PROBLEM DESCRIPTION>
This exercise needs the complete data reproduced exactly.

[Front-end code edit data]
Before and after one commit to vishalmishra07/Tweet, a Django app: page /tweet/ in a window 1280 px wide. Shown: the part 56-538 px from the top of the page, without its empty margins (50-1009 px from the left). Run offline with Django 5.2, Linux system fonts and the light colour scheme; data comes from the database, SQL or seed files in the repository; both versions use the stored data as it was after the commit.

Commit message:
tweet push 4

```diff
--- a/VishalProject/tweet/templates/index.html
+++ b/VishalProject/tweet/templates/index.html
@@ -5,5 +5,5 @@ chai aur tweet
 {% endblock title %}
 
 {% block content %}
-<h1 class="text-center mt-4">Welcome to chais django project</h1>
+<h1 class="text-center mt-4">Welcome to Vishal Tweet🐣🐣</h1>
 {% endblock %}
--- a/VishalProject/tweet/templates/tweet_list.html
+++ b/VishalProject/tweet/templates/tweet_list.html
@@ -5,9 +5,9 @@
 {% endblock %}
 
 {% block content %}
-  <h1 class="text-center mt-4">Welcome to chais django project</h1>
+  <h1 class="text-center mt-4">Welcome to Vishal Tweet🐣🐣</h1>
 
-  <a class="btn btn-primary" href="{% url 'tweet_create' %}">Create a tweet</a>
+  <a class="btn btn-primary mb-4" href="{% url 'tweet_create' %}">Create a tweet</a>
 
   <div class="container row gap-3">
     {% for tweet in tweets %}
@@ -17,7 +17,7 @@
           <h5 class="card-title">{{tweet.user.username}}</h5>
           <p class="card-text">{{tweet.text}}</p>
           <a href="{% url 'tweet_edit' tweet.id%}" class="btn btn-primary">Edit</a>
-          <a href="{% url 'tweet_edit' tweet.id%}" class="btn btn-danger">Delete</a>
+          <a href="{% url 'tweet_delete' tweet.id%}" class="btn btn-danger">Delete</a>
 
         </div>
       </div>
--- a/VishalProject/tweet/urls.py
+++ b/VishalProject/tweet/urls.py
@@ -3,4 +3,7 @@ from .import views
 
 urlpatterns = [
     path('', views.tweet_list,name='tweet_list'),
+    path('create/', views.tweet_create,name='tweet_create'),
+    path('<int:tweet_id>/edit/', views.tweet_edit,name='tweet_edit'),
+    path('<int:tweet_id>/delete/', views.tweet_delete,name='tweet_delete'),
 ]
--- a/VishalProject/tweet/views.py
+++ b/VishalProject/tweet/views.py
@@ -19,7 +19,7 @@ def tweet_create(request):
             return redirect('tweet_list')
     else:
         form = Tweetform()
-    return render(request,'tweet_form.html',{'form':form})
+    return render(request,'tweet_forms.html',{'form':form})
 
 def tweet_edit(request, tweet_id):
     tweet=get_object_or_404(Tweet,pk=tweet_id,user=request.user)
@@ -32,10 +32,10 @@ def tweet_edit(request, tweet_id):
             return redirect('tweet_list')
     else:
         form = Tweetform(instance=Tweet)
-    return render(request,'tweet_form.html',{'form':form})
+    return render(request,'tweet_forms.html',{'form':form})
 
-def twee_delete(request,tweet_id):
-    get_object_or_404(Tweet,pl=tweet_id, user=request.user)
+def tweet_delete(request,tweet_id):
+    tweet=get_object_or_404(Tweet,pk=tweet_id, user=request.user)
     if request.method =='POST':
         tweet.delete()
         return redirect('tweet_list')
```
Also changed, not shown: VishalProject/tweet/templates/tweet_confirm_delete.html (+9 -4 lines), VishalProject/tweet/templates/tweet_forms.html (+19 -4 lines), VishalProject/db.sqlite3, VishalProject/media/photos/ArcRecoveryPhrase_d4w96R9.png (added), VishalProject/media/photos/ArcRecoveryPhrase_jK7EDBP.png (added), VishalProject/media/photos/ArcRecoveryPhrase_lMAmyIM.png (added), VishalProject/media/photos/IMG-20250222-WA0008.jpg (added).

REPLY>
Before and after one commit to vishalmishra07/Tweet, a Django app: page /tweet/ in a window 1280 px wide. Shown: the part 56-538 px from the top of the page, without its empty margins (50-1009 px from the left). Run offline with Django 5.2, Linux system fonts and the light colour scheme; data comes from the database, SQL or seed files in the repository; both versions use the stored data as it was after the commit.

Commit message:
tweet push 4

```diff
--- a/VishalProject/tweet/templates/index.html
+++ b/VishalProject/tweet/templates/index.html
@@ -5,5 +5,5 @@ chai aur tweet
 {% endblock title %}
 
 {% block content %}
-<h1 class="text-center mt-4">Welcome to chais django project</h1>
+<h1 class="text-center mt-4">Welcome to Vishal Tweet🐣🐣</h1>
 {% endblock %}
--- a/VishalProject/tweet/templates/tweet_list.html
+++ b/VishalProject/tweet/templates/tweet_list.html
@@ -5,9 +5,9 @@
 {% endblock %}
 
 {% block content %}
-  <h1 class="text-center mt-4">Welcome to chais django project</h1>
+  <h1 class="text-center mt-4">Welcome to Vishal Tweet🐣🐣</h1>
 
-  <a class="btn btn-primary" href="{% url 'tweet_create' %}">Create a tweet</a>
+  <a class="btn btn-primary mb-4" href="{% url 'tweet_create' %}">Create a tweet</a>
 
   <div class="container row gap-3">
     {% for tweet in tweets %}
@@ -17,7 +17,7 @@
           <h5 class="card-title">{{tweet.user.username}}</h5>
           <p class="card-text">{{tweet.text}}</p>
           <a href="{% url 'tweet_edit' tweet.id%}" class="btn btn-primary">Edit</a>
-          <a href="{% url 'tweet_edit' tweet.id%}" class="btn btn-danger">Delete</a>
+          <a href="{% url 'tweet_delete' tweet.id%}" class="btn btn-danger">Delete</a>
 
         </div>
       </div>
--- a/VishalProject/tweet/urls.py
+++ b/VishalProject/tweet/urls.py
@@ -3,4 +3,7 @@ from .import views
 
 urlpatterns = [
     path('', views.tweet_list,name='tweet_list'),
+    path('create/', views.tweet_create,name='tweet_create'),
+    path('<int:tweet_id>/edit/', views.tweet_edit,name='tweet_edit'),
+    path('<int:tweet_id>/delete/', views.tweet_delete,name='tweet_delete'),
 ]
--- a/VishalProject/tweet/views.py
+++ b/VishalProject/tweet/views.py
@@ -19,7 +19,7 @@ def tweet_create(request):
             return redirect('tweet_list')
     else:
         form = Tweetform()
-    return render(request,'tweet_form.html',{'form':form})
+    return render(request,'tweet_forms.html',{'form':form})
 
 def tweet_edit(request, tweet_id):
     tweet=get_object_or_404(Tweet,pk=tweet_id,user=request.user)
@@ -32,10 +32,10 @@ def tweet_edit(request, tweet_id):
             return redirect('tweet_list')
     else:
         form = Tweetform(instance=Tweet)
-    return render(request,'tweet_form.html',{'form':form})
+    return render(request,'tweet_forms.html',{'form':form})
 
-def twee_delete(request,tweet_id):
-    get_object_or_404(Tweet,pl=tweet_id, user=request.user)
+def tweet_delete(request,tweet_id):
+    tweet=get_object_or_404(Tweet,pk=tweet_id, user=request.user)
     if request.method =='POST':
         tweet.delete()
         return redirect('tweet_list')
```
Also changed, not shown: VishalProject/tweet/templates/tweet_confirm_delete.html (+9 -4 lines), VishalProject/tweet/templates/tweet_forms.html (+19 -4 lines), VishalProject/db.sqlite3, VishalProject/media/photos/ArcRecoveryPhrase_d4w96R9.png (added), VishalProject/media/photos/ArcRecoveryPhrase_jK7EDBP.png (added), VishalProject/media/photos/ArcRecoveryPhrase_lMAmyIM.png (added), VishalProject/media/photos/IMG-20250222-WA0008.jpg (added).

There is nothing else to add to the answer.